The Trump administration issued a new travel restriction on bringing large electronics in carry-on luggage on direct flights to the U.S. from 10 airports in eight Muslim-majority countries on Tuesday.
Devices such as laptops, DVD players, tablets and large gaming consoles will have to be kept in checked baggage, but smartphones and medical equipment will be allowed in carry-on bags.
Though the Department of Homeland Security cited no specific terrorist threats as reason for the restrictions on electronics, officals said in a press briefing that the ban relates to intelligence about potential attacks to airplanes headed to the U.S., according to multiple reports.
The airports affected are in Jordan, Egypt, Turkey, Saudi Arabia, Kuwait, Qatar, Morocco and the United Arab Emirates.

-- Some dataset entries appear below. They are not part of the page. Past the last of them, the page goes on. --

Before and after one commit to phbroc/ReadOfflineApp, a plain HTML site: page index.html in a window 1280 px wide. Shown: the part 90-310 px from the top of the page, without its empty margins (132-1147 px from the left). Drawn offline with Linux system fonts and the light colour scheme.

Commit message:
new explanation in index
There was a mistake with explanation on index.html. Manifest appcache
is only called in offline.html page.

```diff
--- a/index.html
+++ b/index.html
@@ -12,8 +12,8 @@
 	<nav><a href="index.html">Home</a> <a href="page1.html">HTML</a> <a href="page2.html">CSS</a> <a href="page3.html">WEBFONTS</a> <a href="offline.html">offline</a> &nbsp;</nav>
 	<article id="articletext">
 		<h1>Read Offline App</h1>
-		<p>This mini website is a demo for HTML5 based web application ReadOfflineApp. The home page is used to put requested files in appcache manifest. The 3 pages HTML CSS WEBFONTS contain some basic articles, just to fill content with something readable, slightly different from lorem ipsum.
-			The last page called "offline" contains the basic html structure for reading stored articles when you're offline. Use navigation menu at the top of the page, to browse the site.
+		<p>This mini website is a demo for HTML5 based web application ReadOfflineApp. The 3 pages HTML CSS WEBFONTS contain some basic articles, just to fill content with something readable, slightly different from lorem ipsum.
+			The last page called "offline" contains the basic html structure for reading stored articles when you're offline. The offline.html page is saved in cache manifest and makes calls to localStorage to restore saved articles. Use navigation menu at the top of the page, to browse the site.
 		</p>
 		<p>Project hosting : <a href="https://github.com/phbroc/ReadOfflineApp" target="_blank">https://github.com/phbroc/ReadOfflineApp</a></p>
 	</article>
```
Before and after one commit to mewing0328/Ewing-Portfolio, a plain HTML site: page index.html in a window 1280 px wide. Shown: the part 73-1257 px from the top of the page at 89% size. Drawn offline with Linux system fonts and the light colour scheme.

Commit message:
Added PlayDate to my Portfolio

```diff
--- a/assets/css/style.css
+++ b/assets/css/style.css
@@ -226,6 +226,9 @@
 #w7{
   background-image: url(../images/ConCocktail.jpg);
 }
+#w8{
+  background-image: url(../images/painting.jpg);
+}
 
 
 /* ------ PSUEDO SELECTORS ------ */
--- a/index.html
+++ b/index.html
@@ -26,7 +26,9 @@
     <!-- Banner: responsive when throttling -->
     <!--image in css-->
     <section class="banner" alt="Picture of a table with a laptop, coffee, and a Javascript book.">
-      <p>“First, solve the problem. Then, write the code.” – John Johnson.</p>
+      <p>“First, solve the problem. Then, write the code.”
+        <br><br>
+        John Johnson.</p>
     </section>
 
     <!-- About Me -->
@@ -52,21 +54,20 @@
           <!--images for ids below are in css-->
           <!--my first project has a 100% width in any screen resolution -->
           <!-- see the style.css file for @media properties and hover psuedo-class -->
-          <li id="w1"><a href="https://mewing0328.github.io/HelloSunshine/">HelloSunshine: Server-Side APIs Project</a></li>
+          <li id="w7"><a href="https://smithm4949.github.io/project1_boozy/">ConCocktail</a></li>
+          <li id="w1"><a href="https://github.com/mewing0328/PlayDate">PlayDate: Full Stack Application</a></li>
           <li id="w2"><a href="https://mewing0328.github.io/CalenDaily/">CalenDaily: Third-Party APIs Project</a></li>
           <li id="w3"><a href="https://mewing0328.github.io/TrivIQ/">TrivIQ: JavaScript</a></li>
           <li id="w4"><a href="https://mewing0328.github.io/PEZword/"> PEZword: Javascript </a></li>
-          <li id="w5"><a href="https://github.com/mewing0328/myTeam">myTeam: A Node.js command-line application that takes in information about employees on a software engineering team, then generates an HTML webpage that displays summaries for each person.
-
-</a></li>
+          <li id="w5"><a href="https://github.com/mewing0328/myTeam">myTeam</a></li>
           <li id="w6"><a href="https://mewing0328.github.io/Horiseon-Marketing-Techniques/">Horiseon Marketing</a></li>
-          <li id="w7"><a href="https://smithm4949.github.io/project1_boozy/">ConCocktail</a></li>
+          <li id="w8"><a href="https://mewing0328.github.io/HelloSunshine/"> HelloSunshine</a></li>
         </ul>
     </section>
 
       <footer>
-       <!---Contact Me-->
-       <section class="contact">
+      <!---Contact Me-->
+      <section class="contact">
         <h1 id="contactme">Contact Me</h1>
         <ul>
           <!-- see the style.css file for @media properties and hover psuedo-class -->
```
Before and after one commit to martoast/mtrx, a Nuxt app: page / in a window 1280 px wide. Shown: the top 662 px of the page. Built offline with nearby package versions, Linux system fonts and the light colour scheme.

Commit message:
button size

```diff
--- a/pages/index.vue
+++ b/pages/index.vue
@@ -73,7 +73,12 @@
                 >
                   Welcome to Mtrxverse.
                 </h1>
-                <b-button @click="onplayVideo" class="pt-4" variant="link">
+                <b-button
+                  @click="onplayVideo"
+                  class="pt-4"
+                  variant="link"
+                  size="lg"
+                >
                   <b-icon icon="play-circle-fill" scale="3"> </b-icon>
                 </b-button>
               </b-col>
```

None of these countries are included in the second iteration of the travel ban that affects citizens of six Muslim-majority countries that was signed by Trump earlier this month.
The electronics ban is for direct flights to the United States from these locations and does not apply to flights leaving the U.S.
The new directive was communicated to airlines via a memo that was circulated on Monday, according to the Guardian.
Airlines have 96 hours to comply with the electronics ban.
The Department of Homeland Security said in a statement shared with the BBC that it is concerned about the targeting of commercial aviation by terrorists, citing an attempt to bring down an airplane with a bomb built onto a laptop in Somalia in 2016 and the attacks against airports in Brussels and Istanbul.
This article originally appeared on Recode.net.